**WORK REQUEST**
All of the data goes into your copy exactly as written. Images do not.

[RECORD EXTRACTS Boundary: Start]

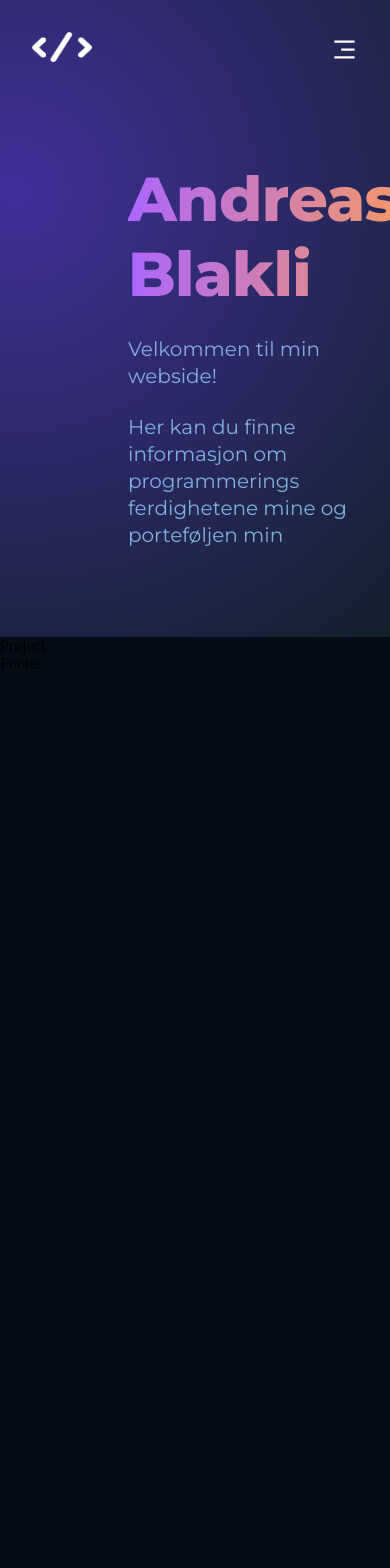
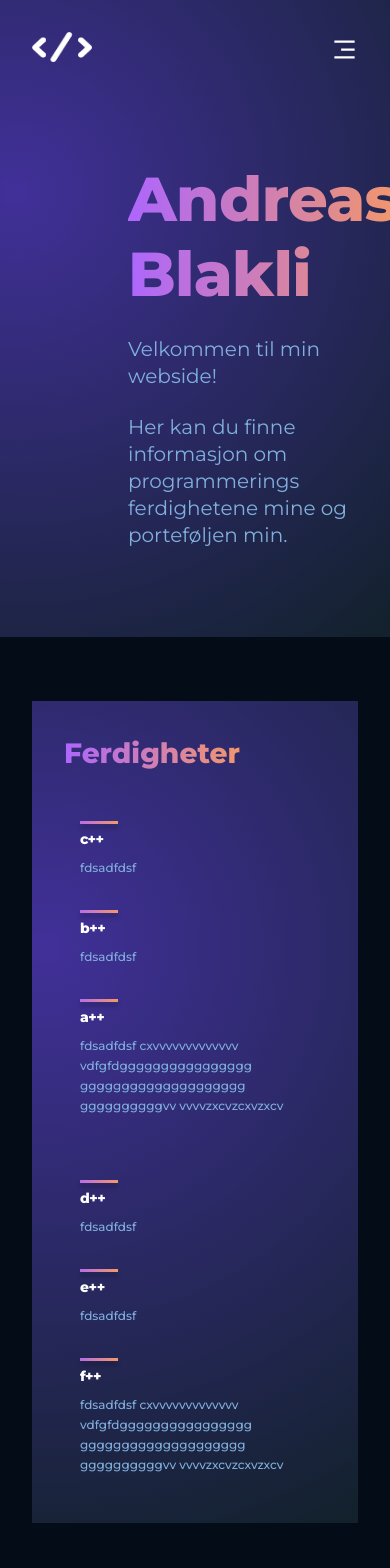
Before and after one commit to TrustworthyBlake/portfolio, a React (Create React App) app: page / in a window 390 px wide. Shown: the top 1568 px of the page. Before the commit the page ends 844 px from the top, so only its background shows below. Built offline with nearby package versions, Linux system fonts and the light colour scheme.

Commit message:
Implemented skills.

```diff
--- a/src/App.js
+++ b/src/App.js
@@ -1,7 +1,7 @@
 import React from 'react'
 
-import { Article, Cta, Navbar, Repos } from './components';
-import { Footer, Header, Project } from './containers';
+import { Article, Cta, Navbar, Repos, Highlight } from './components';
+import { Footer, Header, Project, Skills } from './containers';
 
 import './App.css';
 
@@ -12,6 +12,7 @@ const App = () => {
                 <Navbar />
                 <Header />
             </div>
+            <Skills />
             <Project />
             <Footer />
         </div>
--- a/src/containers/header/Header.jsx
+++ b/src/containers/header/Header.jsx
@@ -7,7 +7,7 @@ const Header = () => {
       <div className='project__header-content'>
         <h1 className='gradient__text'>Andreas Blakli</h1>
         <p>Velkommen til min webside!</p>
-        <p>Her kan du finne informasjon om programmerings ferdighetene mine og porteføljen min</p>
+        <p>Her kan du finne informasjon om programmerings ferdighetene mine og porteføljen min.</p>
         {/*<p>Dette nettstedet inneholder informasjon om programmerings ferdighetene mine og porteføljen min.</p>*/}
         <p></p>
       </div>
--- a/src/containers/index.js
+++ b/src/containers/index.js
@@ -1,3 +1,4 @@
 export {default as Header} from './header/Header';
 export {default as Footer} from './footer/Footer';
 export {default as Project} from './project/Project';
+export {default as Skills} from './skills/Skills';
--- /dev/null
+++ b/src/containers/skills/Skills.jsx
@@ -0,0 +1,28 @@
+import React from 'react'
+import Highlight from '../../components/highlight/Highlight';
+import './skills.css';
+
+const Skills = () => {
+    return (
+        <div className="project__skills section__margin" id="skills">
+            <div className="project__skills-heading">
+                <h1 className='gradient__text'>Ferdigheter</h1>
+            </div>
+
+            <div className='project__skills-container'>
+                <Highlight title="c++" text="fdsadfdsf" />
+                <Highlight title="b++" text="fdsadfdsf" />
+                <Highlight title="a++" text="fdsadfdsf cxvvvvvvvvvvvvv vdfgfdgggggggggggggggg gggggggggggggggggggg ggggggggggvv vvvvzxcvzcxvzxcv" />
+            </div>
+            <div className='project__skills-container'>
+                <Highlight title="d++" text="fdsadfdsf" />
+                <Highlight title="e++" text="fdsadfdsf" />
+                <Highlight title="f++" text="fdsadfdsf cxvvvvvvvvvvvvv vdfgfdgggggggggggggggg gggggggggggggggggggg ggggggggggvv vvvvzxcvzcxvzxcv" />
+            </div>
+        </div>
+    )
+}
+
+export default Skills
+
+{/*rafce*/ }
--- /dev/null
+++ b/src/containers/skills/skills.css
@@ -0,0 +1,116 @@
+.project__skills {
+    display: flex;
+    flex-direction: column;
+    padding: 2rem;
+
+
+    /* ff 3.6+ */
+    background: -moz-radial-gradient(circle at 4% 30%, rgba(65, 48, 153, 1) 0%, rgba(18, 33, 43, 1) 100%);
+
+    /* safari 5.1+,chrome 10+ */
+    background: -webkit-radial-gradient(circle at 4% 30%, rgba(65, 48, 153, 1) 0%, rgba(18, 33, 43, 1) 100%);
+
+    /* opera 11.10+ */
+    background: -o-radial-gradient(circle at 4% 30%, rgba(65, 48, 153, 1) 0%, rgba(18, 33, 43, 1) 100%);
+
+    /* ie 10+ */
+    background: -ms-radial-gradient(circle at 4% 30%, rgba(65, 48, 153, 1) 0%, rgba(18, 33, 43, 1) 100%);
+
+    /* global 92%+ browsers support */
+    background: radial-gradient(circle at 4% 30%, rgba(65, 48, 153, 1) 0%, rgba(18, 33, 43, 1) 100%);
+
+}
+
+.project__skills-highlight {
+    display: flex;
+}
+
+.project__skills-highlight .project__highlights-container__highlight {
+    margin: 0;
+}
+
+
+.project__skills-highlight .project__highlights-container__highlight-text {
+    max-width: 700px;
+}
+
+.project__skills-heading {
+    display: flex;
+    flex-direction: row;
+    justify-content: space-between;
+    align-items: center;
+
+}
+
+.project__skills-heading h1 {
+    font-family: var(--font-family);
+    font-style: normal;
+    font-weight: 800;
+    font-size: 34px;
+    line-height: 45px;
+    max-width: 510px;
+}
+
+.project__skills-heading p {
+    font-family: var(--font-family);
+    font-weight: 500;
+    font-size: 16px;
+    line-height: 30px;
+    color: var(--color-subtext);
+}
+
+
+.project__skills-container {
+    display: flex;
+    flex-wrap: wrap;
+    flex-direction: row;
+    margin-top: 2rem;
+
+}
+
+.project__skills-container .project__highlights-container__highlight {
+    flex: 1;
+    margin: 1rem;
+    min-width: 210px;
+    display: unset;
+    flex-direction: column;
+
+}
+
+.project__skills-container .project__highlights-container__highlight-text {
+    margin-top: 0.5rem;
+}
+
+@media screen and (max-width: 850px) {
+    .project__skills-heading {
+        flex-direction: column;
+        align-items: flex-start;
+        margin-bottom: 0rem;
+    }
+
+    .project__skills-heading p {
+        margin-top: 1rem;
+    }
+}
+
+@media screen and (max-width: 650px) {
+    .project__skills-highlight .project__highlights-container__highlight {
+        flex-direction: column;
+    }
+
+    .project__skills-highlight .project__highlights-container__highlight-text {
+        margin-top: 0.5rem;
+    }
+
+    .project__skills-heading h1 {
+        font-size: 28px;
+        line-height: 40px;
+    }
+}
+
+@media screen and (max-width: 350px) {
+    .project__skills-highlight .project__highlights-container__highlight {
+        margin: 1rem 0;
+        min-width: 100%;
+    }
+}
```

[RECORD EXTRACTS Boundary: End]

**TASK OUTPUT**
Before and after one commit to TrustworthyBlake/portfolio, a React (Create React App) app: page / in a window 390 px wide. Shown: the top 1568 px of the page. Before the commit the page ends 844 px from the top, so only its background shows below. Built offline with nearby package versions, Linux system fonts and the light colour scheme.

Commit message:
Implemented skills.

```diff
--- a/src/App.js
+++ b/src/App.js
@@ -1,7 +1,7 @@
 import React from 'react'
 
-import { Article, Cta, Navbar, Repos } from './components';
-import { Footer, Header, Project } from './containers';
+import { Article, Cta, Navbar, Repos, Highlight } from './components';
+import { Footer, Header, Project, Skills } from './containers';
 
 import './App.css';
 
@@ -12,6 +12,7 @@ const App = () => {
                 <Navbar />
                 <Header />
             </div>
+            <Skills />
             <Project />
             <Footer />
         </div>
--- a/src/containers/header/Header.jsx
+++ b/src/containers/header/Header.jsx
@@ -7,7 +7,7 @@ const Header = () => {
       <div className='project__header-content'>
         <h1 className='gradient__text'>Andreas Blakli</h1>
         <p>Velkommen til min webside!</p>
-        <p>Her kan du finne informasjon om programmerings ferdighetene mine og porteføljen min</p>
+        <p>Her kan du finne informasjon om programmerings ferdighetene mine og porteføljen min.</p>
         {/*<p>Dette nettstedet inneholder informasjon om programmerings ferdighetene mine og porteføljen min.</p>*/}
         <p></p>
       </div>
--- a/src/containers/index.js
+++ b/src/containers/index.js
@@ -1,3 +1,4 @@
 export {default as Header} from './header/Header';
 export {default as Footer} from './footer/Footer';
 export {default as Project} from './project/Project';
+export {default as Skills} from './skills/Skills';
--- /dev/null
+++ b/src/containers/skills/Skills.jsx
@@ -0,0 +1,28 @@
+import React from 'react'
+import Highlight from '../../components/highlight/Highlight';
+import './skills.css';
+
+const Skills = () => {
+    return (
+        <div className="project__skills section__margin" id="skills">
+            <div className="project__skills-heading">
+                <h1 className='gradient__text'>Ferdigheter</h1>
+            </div>
+
+            <div className='project__skills-container'>
+                <Highlight title="c++" text="fdsadfdsf" />
+                <Highlight title="b++" text="fdsadfdsf" />
+                <Highlight title="a++" text="fdsadfdsf cxvvvvvvvvvvvvv vdfgfdgggggggggggggggg gggggggggggggggggggg ggggggggggvv vvvvzxcvzcxvzxcv" />
+            </div>
+            <div className='project__skills-container'>
+                <Highlight title="d++" text="fdsadfdsf" />
+                <Highlight title="e++" text="fdsadfdsf" />
+                <Highlight title="f++" text="fdsadfdsf cxvvvvvvvvvvvvv vdfgfdgggggggggggggggg gggggggggggggggggggg ggggggggggvv vvvvzxcvzcxvzxcv" />
+            </div>
+        </div>
+    )
+}
+
+export default Skills
+
+{/*rafce*/ }
--- /dev/null
+++ b/src/containers/skills/skills.css
@@ -0,0 +1,116 @@
+.project__skills {
+    display: flex;
+    flex-direction: column;
+    padding: 2rem;
+
+
+    /* ff 3.6+ */
+    background: -moz-radial-gradient(circle at 4% 30%, rgba(65, 48, 153, 1) 0%, rgba(18, 33, 43, 1) 100%);
+
+    /* safari 5.1+,chrome 10+ */
+    background: -webkit-radial-gradient(circle at 4% 30%, rgba(65, 48, 153, 1) 0%, rgba(18, 33, 43, 1) 100%);
+
+    /* opera 11.10+ */
+    background: -o-radial-gradient(circle at 4% 30%, rgba(65, 48, 153, 1) 0%, rgba(18, 33, 43, 1) 100%);
+
+    /* ie 10+ */
+    background: -ms-radial-gradient(circle at 4% 30%, rgba(65, 48, 153, 1) 0%, rgba(18, 33, 43, 1) 100%);
+
+    /* global 92%+ browsers support */
+    background: radial-gradient(circle at 4% 30%, rgba(65, 48, 153, 1) 0%, rgba(18, 33, 43, 1) 100%);
+
+}
+
+.project__skills-highlight {
+    display: flex;
+}
+
+.project__skills-highlight .project__highlights-container__highlight {
+    margin: 0;
+}
+
+
+.project__skills-highlight .project__highlights-container__highlight-text {
+    max-width: 700px;
+}
+
+.project__skills-heading {
+    display: flex;
+    flex-direction: row;
+    justify-content: space-between;
+    align-items: center;
+
+}
+
+.project__skills-heading h1 {
+    font-family: var(--font-family);
+    font-style: normal;
+    font-weight: 800;
+    font-size: 34px;
+    line-height: 45px;
+    max-width: 510px;
+}
+
+.project__skills-heading p {
+    font-family: var(--font-family);
+    font-weight: 500;
+    font-size: 16px;
+    line-height: 30px;
+    color: var(--color-subtext);
+}
+
+
+.project__skills-container {
+    display: flex;
+    flex-wrap: wrap;
+    flex-direction: row;
+    margin-top: 2rem;
+
+}
+
+.project__skills-container .project__highlights-container__highlight {
+    flex: 1;
+    margin: 1rem;
+    min-width: 210px;
+    display: unset;
+    flex-direction: column;
+
+}
+
+.project__skills-container .project__highlights-container__highlight-text {
+    margin-top: 0.5rem;
+}
+
+@media screen and (max-width: 850px) {
+    .project__skills-heading {
+        flex-direction: column;
+        align-items: flex-start;
+        margin-bottom: 0rem;
+    }
+
+    .project__skills-heading p {
+        margin-top: 1rem;
+    }
+}
+
+@media screen and (max-width: 650px) {
+    .project__skills-highlight .project__highlights-container__highlight {
+        flex-direction: column;
+    }
+
+    .project__skills-highlight .project__highlights-container__highlight-text {
+        margin-top: 0.5rem;
+    }
+
+    .project__skills-heading h1 {
+        font-size: 28px;
+        line-height: 40px;
+    }
+}
+
+@media screen and (max-width: 350px) {
+    .project__skills-highlight .project__highlights-container__highlight {
+        margin: 1rem 0;
+        min-width: 100%;
+    }
+}
```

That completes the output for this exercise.